_Required work_. The entries underneath need to be duplicated exactly, with none omitted.

Web page edit records:
==================================================
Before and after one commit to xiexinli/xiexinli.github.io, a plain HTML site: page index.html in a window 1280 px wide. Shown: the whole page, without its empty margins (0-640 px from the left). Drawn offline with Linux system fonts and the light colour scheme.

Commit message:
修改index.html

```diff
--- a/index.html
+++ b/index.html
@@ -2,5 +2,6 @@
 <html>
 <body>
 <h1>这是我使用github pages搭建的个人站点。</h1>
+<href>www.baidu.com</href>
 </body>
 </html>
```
==================================================
_Solution_.
Before and after one commit to xiexinli/xiexinli.github.io, a plain HTML site: page index.html in a window 1280 px wide. Shown: the whole page, without its empty margins (0-640 px from the left). Drawn offline with Linux system fonts and the light colour scheme.

Commit message:
修改index.html

```diff
--- a/index.html
+++ b/index.html
@@ -2,5 +2,6 @@
 <html>
 <body>
 <h1>这是我使用github pages搭建的个人站点。</h1>
+<href>www.baidu.com</href>
 </body>
 </html>
```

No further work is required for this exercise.